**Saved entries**
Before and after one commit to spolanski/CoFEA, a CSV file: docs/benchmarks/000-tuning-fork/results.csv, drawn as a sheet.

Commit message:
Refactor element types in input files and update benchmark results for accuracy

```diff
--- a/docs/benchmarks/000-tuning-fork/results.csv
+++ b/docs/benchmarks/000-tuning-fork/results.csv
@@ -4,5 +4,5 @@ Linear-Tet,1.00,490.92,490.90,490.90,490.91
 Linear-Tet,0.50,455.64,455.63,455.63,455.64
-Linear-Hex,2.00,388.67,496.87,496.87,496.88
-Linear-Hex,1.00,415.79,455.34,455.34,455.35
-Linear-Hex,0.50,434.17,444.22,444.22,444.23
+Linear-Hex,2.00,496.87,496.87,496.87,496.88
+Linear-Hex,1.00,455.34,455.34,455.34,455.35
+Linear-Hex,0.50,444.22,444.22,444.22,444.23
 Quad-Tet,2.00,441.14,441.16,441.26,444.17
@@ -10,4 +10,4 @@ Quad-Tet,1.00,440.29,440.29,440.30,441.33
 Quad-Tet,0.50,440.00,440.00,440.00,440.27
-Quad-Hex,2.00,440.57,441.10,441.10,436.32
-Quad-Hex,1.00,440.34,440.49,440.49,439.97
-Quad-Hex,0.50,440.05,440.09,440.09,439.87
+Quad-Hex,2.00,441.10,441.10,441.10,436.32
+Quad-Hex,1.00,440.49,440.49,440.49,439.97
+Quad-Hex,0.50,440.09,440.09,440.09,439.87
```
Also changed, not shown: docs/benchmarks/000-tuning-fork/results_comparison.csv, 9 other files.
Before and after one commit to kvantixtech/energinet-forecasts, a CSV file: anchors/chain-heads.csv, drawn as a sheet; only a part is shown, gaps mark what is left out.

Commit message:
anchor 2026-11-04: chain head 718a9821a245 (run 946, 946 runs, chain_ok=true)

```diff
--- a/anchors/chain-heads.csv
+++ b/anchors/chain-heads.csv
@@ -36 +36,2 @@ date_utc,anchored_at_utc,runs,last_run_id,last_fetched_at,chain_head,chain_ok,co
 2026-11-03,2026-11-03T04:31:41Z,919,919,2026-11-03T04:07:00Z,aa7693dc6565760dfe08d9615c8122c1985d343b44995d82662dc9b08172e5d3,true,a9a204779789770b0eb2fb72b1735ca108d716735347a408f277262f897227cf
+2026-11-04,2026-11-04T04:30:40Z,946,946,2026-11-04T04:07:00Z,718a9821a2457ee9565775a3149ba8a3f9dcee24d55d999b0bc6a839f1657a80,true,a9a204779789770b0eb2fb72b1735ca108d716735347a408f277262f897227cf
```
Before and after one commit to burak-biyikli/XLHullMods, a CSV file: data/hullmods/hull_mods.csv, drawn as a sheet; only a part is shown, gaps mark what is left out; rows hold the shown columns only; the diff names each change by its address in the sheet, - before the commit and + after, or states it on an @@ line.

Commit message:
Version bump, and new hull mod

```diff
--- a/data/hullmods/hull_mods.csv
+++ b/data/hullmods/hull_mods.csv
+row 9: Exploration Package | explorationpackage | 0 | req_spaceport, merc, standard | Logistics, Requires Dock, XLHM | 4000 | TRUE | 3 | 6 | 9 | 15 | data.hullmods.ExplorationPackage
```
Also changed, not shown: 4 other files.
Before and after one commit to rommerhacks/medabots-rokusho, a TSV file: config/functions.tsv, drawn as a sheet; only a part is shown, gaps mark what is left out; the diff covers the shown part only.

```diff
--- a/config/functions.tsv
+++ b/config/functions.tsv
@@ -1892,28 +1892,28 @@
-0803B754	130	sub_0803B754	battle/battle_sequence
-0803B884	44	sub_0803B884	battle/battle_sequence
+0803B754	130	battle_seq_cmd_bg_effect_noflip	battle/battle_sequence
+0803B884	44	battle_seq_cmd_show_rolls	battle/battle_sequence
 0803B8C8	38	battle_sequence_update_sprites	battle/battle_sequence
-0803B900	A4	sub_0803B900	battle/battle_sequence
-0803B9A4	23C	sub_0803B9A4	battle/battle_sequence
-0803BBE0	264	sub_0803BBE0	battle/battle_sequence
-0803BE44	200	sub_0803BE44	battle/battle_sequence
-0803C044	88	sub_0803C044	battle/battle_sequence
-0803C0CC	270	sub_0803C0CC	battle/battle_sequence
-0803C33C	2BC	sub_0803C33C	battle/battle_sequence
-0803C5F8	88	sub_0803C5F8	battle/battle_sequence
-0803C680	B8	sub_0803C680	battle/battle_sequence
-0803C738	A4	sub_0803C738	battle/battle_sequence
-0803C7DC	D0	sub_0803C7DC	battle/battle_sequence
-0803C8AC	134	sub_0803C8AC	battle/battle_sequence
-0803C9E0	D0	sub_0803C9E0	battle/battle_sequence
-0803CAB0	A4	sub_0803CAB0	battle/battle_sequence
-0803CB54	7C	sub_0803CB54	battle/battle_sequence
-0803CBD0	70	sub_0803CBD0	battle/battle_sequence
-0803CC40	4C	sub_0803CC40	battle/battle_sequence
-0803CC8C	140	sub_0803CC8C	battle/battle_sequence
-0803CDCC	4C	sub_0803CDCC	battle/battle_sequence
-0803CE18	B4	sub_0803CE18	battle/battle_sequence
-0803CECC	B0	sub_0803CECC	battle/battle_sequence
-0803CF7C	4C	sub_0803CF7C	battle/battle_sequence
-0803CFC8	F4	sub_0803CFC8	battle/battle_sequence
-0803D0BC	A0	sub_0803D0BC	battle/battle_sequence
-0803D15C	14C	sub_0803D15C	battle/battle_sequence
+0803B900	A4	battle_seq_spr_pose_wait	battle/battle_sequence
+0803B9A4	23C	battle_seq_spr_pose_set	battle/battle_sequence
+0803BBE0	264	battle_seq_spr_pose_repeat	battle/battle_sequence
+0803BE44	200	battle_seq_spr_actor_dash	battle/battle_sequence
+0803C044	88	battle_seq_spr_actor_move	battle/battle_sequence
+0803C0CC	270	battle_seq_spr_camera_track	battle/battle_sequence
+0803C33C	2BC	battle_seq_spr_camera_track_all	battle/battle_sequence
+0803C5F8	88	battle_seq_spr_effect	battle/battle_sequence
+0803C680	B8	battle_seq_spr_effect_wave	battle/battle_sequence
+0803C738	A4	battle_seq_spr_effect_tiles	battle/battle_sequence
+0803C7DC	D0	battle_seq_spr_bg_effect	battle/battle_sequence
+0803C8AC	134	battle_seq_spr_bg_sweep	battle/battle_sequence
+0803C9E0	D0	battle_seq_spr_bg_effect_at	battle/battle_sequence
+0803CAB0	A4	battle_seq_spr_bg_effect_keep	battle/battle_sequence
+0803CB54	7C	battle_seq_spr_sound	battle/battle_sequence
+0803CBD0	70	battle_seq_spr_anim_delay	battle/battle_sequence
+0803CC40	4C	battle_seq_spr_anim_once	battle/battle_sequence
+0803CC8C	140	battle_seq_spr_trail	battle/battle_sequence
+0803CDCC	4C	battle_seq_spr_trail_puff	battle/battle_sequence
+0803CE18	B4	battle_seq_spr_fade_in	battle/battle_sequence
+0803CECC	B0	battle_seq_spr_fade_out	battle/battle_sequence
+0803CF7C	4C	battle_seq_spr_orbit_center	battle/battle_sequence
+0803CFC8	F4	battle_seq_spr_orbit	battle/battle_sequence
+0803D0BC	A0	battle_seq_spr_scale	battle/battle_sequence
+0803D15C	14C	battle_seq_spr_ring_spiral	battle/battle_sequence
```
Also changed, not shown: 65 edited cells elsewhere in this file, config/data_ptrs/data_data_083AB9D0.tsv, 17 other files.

**Work to complete**
Your answer must be the full set of records above, reproduced exactly.

**Task response**
Before and after one commit to spolanski/CoFEA, a CSV file: docs/benchmarks/000-tuning-fork/results.csv, drawn as a sheet.

Commit message:
Refactor element types in input files and update benchmark results for accuracy

```diff
--- a/docs/benchmarks/000-tuning-fork/results.csv
+++ b/docs/benchmarks/000-tuning-fork/results.csv
@@ -4,5 +4,5 @@ Linear-Tet,1.00,490.92,490.90,490.90,490.91
 Linear-Tet,0.50,455.64,455.63,455.63,455.64
-Linear-Hex,2.00,388.67,496.87,496.87,496.88
-Linear-Hex,1.00,415.79,455.34,455.34,455.35
-Linear-Hex,0.50,434.17,444.22,444.22,444.23
+Linear-Hex,2.00,496.87,496.87,496.87,496.88
+Linear-Hex,1.00,455.34,455.34,455.34,455.35
+Linear-Hex,0.50,444.22,444.22,444.22,444.23
 Quad-Tet,2.00,441.14,441.16,441.26,444.17
@@ -10,4 +10,4 @@ Quad-Tet,1.00,440.29,440.29,440.30,441.33
 Quad-Tet,0.50,440.00,440.00,440.00,440.27
-Quad-Hex,2.00,440.57,441.10,441.10,436.32
-Quad-Hex,1.00,440.34,440.49,440.49,439.97
-Quad-Hex,0.50,440.05,440.09,440.09,439.87
+Quad-Hex,2.00,441.10,441.10,441.10,436.32
+Quad-Hex,1.00,440.49,440.49,440.49,439.97
+Quad-Hex,0.50,440.09,440.09,440.09,439.87
```
Also changed, not shown: docs/benchmarks/000-tuning-fork/results_comparison.csv, 9 other files.
Before and after one commit to kvantixtech/energinet-forecasts, a CSV file: anchors/chain-heads.csv, drawn as a sheet; only a part is shown, gaps mark what is left out.

Commit message:
anchor 2026-11-04: chain head 718a9821a245 (run 946, 946 runs, chain_ok=true)

```diff
--- a/anchors/chain-heads.csv
+++ b/anchors/chain-heads.csv
@@ -36 +36,2 @@ date_utc,anchored_at_utc,runs,last_run_id,last_fetched_at,chain_head,chain_ok,co
 2026-11-03,2026-11-03T04:31:41Z,919,919,2026-11-03T04:07:00Z,aa7693dc6565760dfe08d9615c8122c1985d343b44995d82662dc9b08172e5d3,true,a9a204779789770b0eb2fb72b1735ca108d716735347a408f277262f897227cf
+2026-11-04,2026-11-04T04:30:40Z,946,946,2026-11-04T04:07:00Z,718a9821a2457ee9565775a3149ba8a3f9dcee24d55d999b0bc6a839f1657a80,true,a9a204779789770b0eb2fb72b1735ca108d716735347a408f277262f897227cf
```
Before and after one commit to burak-biyikli/XLHullMods, a CSV file: data/hullmods/hull_mods.csv, drawn as a sheet; only a part is shown, gaps mark what is left out; rows hold the shown columns only; the diff names each change by its address in the sheet, - before the commit and + after, or states it on an @@ line.

Commit message:
Version bump, and new hull mod

```diff
--- a/data/hullmods/hull_mods.csv
+++ b/data/hullmods/hull_mods.csv
+row 9: Exploration Package | explorationpackage | 0 | req_spaceport, merc, standard | Logistics, Requires Dock, XLHM | 4000 | TRUE | 3 | 6 | 9 | 15 | data.hullmods.ExplorationPackage
```
Also changed, not shown: 4 other files.
Before and after one commit to rommerhacks/medabots-rokusho, a TSV file: config/functions.tsv, drawn as a sheet; only a part is shown, gaps mark what is left out; the diff covers the shown part only.

```diff
--- a/config/functions.tsv
+++ b/config/functions.tsv
@@ -1892,28 +1892,28 @@
-0803B754	130	sub_0803B754	battle/battle_sequence
-0803B884	44	sub_0803B884	battle/battle_sequence
+0803B754	130	battle_seq_cmd_bg_effect_noflip	battle/battle_sequence
+0803B884	44	battle_seq_cmd_show_rolls	battle/battle_sequence
 0803B8C8	38	battle_sequence_update_sprites	battle/battle_sequence
-0803B900	A4	sub_0803B900	battle/battle_sequence
-0803B9A4	23C	sub_0803B9A4	battle/battle_sequence
-0803BBE0	264	sub_0803BBE0	battle/battle_sequence
-0803BE44	200	sub_0803BE44	battle/battle_sequence
-0803C044	88	sub_0803C044	battle/battle_sequence
-0803C0CC	270	sub_0803C0CC	battle/battle_sequence
-0803C33C	2BC	sub_0803C33C	battle/battle_sequence
-0803C5F8	88	sub_0803C5F8	battle/battle_sequence
-0803C680	B8	sub_0803C680	battle/battle_sequence
-0803C738	A4	sub_0803C738	battle/battle_sequence
-0803C7DC	D0	sub_0803C7DC	battle/battle_sequence
-0803C8AC	134	sub_0803C8AC	battle/battle_sequence
-0803C9E0	D0	sub_0803C9E0	battle/battle_sequence
-0803CAB0	A4	sub_0803CAB0	battle/battle_sequence
-0803CB54	7C	sub_0803CB54	battle/battle_sequence
-0803CBD0	70	sub_0803CBD0	battle/battle_sequence
-0803CC40	4C	sub_0803CC40	battle/battle_sequence
-0803CC8C	140	sub_0803CC8C	battle/battle_sequence
-0803CDCC	4C	sub_0803CDCC	battle/battle_sequence
-0803CE18	B4	sub_0803CE18	battle/battle_sequence
-0803CECC	B0	sub_0803CECC	battle/battle_sequence
-0803CF7C	4C	sub_0803CF7C	battle/battle_sequence
-0803CFC8	F4	sub_0803CFC8	battle/battle_sequence
-0803D0BC	A0	sub_0803D0BC	battle/battle_sequence
-0803D15C	14C	sub_0803D15C	battle/battle_sequence
+0803B900	A4	battle_seq_spr_pose_wait	battle/battle_sequence
+0803B9A4	23C	battle_seq_spr_pose_set	battle/battle_sequence
+0803BBE0	264	battle_seq_spr_pose_repeat	battle/battle_sequence
+0803BE44	200	battle_seq_spr_actor_dash	battle/battle_sequence
+0803C044	88	battle_seq_spr_actor_move	battle/battle_sequence
+0803C0CC	270	battle_seq_spr_camera_track	battle/battle_sequence
+0803C33C	2BC	battle_seq_spr_camera_track_all	battle/battle_sequence
+0803C5F8	88	battle_seq_spr_effect	battle/battle_sequence
+0803C680	B8	battle_seq_spr_effect_wave	battle/battle_sequence
+0803C738	A4	battle_seq_spr_effect_tiles	battle/battle_sequence
+0803C7DC	D0	battle_seq_spr_bg_effect	battle/battle_sequence
+0803C8AC	134	battle_seq_spr_bg_sweep	battle/battle_sequence
+0803C9E0	D0	battle_seq_spr_bg_effect_at	battle/battle_sequence
+0803CAB0	A4	battle_seq_spr_bg_effect_keep	battle/battle_sequence
+0803CB54	7C	battle_seq_spr_sound	battle/battle_sequence
+0803CBD0	70	battle_seq_spr_anim_delay	battle/battle_sequence
+0803CC40	4C	battle_seq_spr_anim_once	battle/battle_sequence
+0803CC8C	140	battle_seq_spr_trail	battle/battle_sequence
+0803CDCC	4C	battle_seq_spr_trail_puff	battle/battle_sequence
+0803CE18	B4	battle_seq_spr_fade_in	battle/battle_sequence
+0803CECC	B0	battle_seq_spr_fade_out	battle/battle_sequence
+0803CF7C	4C	battle_seq_spr_orbit_center	battle/battle_sequence
+0803CFC8	F4	battle_seq_spr_orbit	battle/battle_sequence
+0803D0BC	A0	battle_seq_spr_scale	battle/battle_sequence
+0803D15C	14C	battle_seq_spr_ring_spiral	battle/battle_sequence
```
Also changed, not shown: 65 edited cells elsewhere in this file, config/data_ptrs/data_data_083AB9D0.tsv, 17 other files.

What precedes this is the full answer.